Recommendation: The less-recognized Australian yogurt brand, Noosa, offers great flavor and texture with less than half of the sugar than Yoplait, clocking in at 11.5 grams per serving. Another way to cut out the sugars and calories of yogurt while still getting the same satisfying effect is to substitute a sweet, vanilla coconut or almond milk for yogurt, and add in some fresh berries for an extra vitamin boost.

Greek Yogurt:

Higher in protein than regular yogurt due to its thick and creamy consistency, Greek yogurt is one of the hottest health foods on the market. Although packed with protein, that keeps you satisfied, there are some downsides thanks to its mass appeal and popularization. Unfortunately, many companies have added artificial flavorings and preservatives, and piling on the artificial sweeteners, making it about the nutritional equivalent to your favorite ice cream.

Recommendation: Stray away from the mainstream brands of Yoplait and Dannon, and branch out to the organic and non-dairy varieties, such as Fage and So Delicious. Lower in fat, free of much of the preservatives, and still great tasting, these Greek alternatives are sure to make you, and your body happy.

Peanut Butter:

The perfect accompaniment to your morning bagel, or a great protein boost to your smoothie in the morning, peanut butter is an American staple. High in fat and laden with hydrogenated oils and sugar, it’s not the most nutritious option to add to your morning routine due to the combination of both proteins and fats, which makes it the most unhealthy combination of food groups for those watching their diet. With 130 of its 190 calories coming from fat, your average peanut butter isn’t the health food we all thought it was.

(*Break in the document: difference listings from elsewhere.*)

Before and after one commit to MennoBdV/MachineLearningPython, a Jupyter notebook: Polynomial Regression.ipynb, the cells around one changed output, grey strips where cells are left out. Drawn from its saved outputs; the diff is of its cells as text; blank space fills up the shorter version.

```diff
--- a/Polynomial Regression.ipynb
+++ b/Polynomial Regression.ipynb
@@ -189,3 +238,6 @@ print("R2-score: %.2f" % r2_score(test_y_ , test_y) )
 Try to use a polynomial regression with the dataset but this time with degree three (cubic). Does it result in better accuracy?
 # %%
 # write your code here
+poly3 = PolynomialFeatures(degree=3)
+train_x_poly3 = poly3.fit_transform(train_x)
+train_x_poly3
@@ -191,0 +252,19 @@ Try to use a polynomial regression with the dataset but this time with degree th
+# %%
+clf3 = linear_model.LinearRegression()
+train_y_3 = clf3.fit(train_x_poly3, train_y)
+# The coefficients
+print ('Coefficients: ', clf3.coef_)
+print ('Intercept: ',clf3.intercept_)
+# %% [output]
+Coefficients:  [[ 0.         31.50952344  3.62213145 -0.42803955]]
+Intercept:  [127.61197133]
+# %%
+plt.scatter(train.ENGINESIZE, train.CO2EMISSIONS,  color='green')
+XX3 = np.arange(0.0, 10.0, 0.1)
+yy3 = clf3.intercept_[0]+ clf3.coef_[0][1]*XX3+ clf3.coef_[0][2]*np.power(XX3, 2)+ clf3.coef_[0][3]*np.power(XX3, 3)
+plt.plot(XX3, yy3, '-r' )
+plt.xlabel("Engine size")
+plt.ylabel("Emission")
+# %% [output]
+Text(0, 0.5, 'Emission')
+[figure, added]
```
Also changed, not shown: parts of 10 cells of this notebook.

Recommendation: Almond butter is a great alternative for those with peanut allergies, or health conscious individuals alike. Although similar in nutritional content with peanut butter, almond butter is more likely to be organic and have fewer additives and preservatives. Try it with apple slices for a fall favorite.

Pita Chips:

The perfect partner to a bowl full of hummus, pita chips have dipped their way into the health food world. While typically fried, even if baked, pita chips do a lot more bad than they do good. Often thought of as a healthy alternative to other chips, pita chips are actually negative calories, meaning they provide no nutrition. Containing around 130 calories in a mere ten chips, they’re similar in nutritional facts to your average potato chip – which is likely a more pleasant option.

Recommendation: A great alternative to dipping negative calories in your nutritious hummus is to swap out the pita chips for some carrot, or bell pepper sticks. If you’re craving that salty, crisp bite, try kale chips, one of the biggest new trends, or for those feeling a bit more exotic, dried and salted nori, a japanese favorite.

White Rice:

Great in sushi, or as a complement to your Asian or Hispanic inspired meal, white rice is a staple for millions around the world. While a cheap and tasty side, it’s not the most nutritious option, since it’s a negative calorie food. Countless studies have shown that a serving of white rice is the equivalent to two slices of white bread, which we all know is the nutritional equivalent to cardboard.

Recommendation: An easy swap for your bowl of cardboard is to switch to brown rice, or even better: quinoa. High in fiber, protein, and plenty more nutrients, these unique grains are the perfect nutritional side to your next meal.